Imagine if companies were designed to—while still making a useful product—maximize free time for their employees instead of growth or profit for its own sake. And if individuals acted toward the same goal instead of pointless career advancement. By the way, this involves consuming accordingly—no more expecting the electronics store to be open late at night, or Amazon to deliver your backscratcher in 3 hours.
4) Embracing “mediocrity” as a value and being weary of “maximization.” Ribbonfarm has an amazing series on this, and they explain it much more eloquently than I could. But in essence, this guideline involves realizing that maximum effort and optimization are, for the most part, dumb long-term strategies leading to burnout and fragile systems. Comfort with doing things “good enough” is essential.
5) Careers are a fiction that we can ignore. Many things in life (money, geographical coordinates, even time) are fictions we establish to make life convenient. “Careers” and “career tracks” are nothing more than a way to help us think about work and how we spend our lives. But, like any other tool, we aren’t beholden to them. The problem is many of us think we are. Like with money, we’ve mistaken the map for the territory, the “menu with the food,” as Alan Watts liked to say. And it seems like there’s a LOT of people with no interest in a career.

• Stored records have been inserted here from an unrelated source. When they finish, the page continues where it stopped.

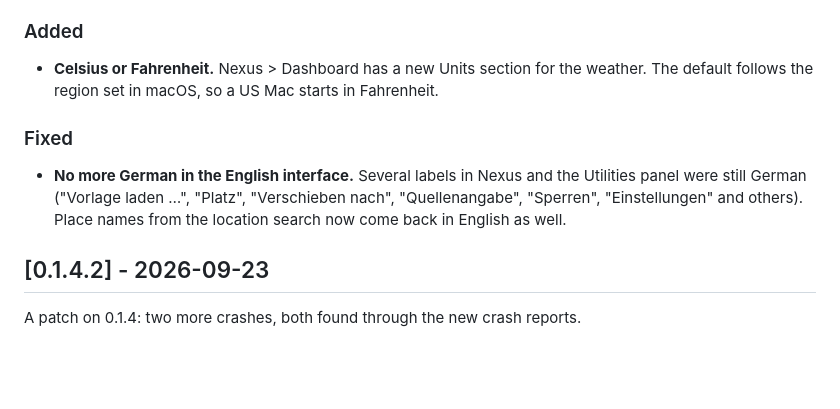
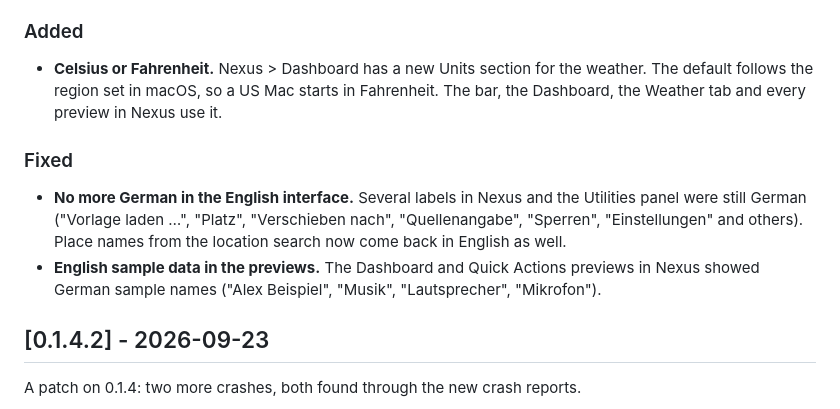
Before and after one commit to Silvertree2010/ApolloShell, a Markdown page: CHANGELOG.md, the part around the change. Rendered like a GitHub page; blank space fills up the shorter version.

Commit message:
Changelog: previews in 0.1.4.3

```diff
--- a/CHANGELOG.md
+++ b/CHANGELOG.md
@@ -12,7 +12,8 @@ A patch on 0.1.4: leftover German text and a temperature unit.
 
 - **Celsius or Fahrenheit.** Nexus > Dashboard has a new Units section for
   the weather. The default follows the region set in macOS, so a US Mac
-  starts in Fahrenheit.
+  starts in Fahrenheit. The bar, the Dashboard, the Weather tab and every
+  preview in Nexus use it.
 
 ### Fixed
 
@@ -21,6 +22,9 @@ A patch on 0.1.4: leftover German text and a temperature unit.
   "Verschieben nach", "Quellenangabe", "Sperren", "Einstellungen" and
   others). Place names from the location search now come back in English
   as well.
+- **English sample data in the previews.** The Dashboard and Quick Actions
+  previews in Nexus showed German sample names ("Alex Beispiel", "Musik",
+  "Lautsprecher", "Mikrofon").
 
 ## [0.1.4.2] - 2026-09-23
 
```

There you have it, my five current principles for an anti-job life. I’ve begun putting these into action in little ways, and I fully expect this to evolve. Let me know what you think!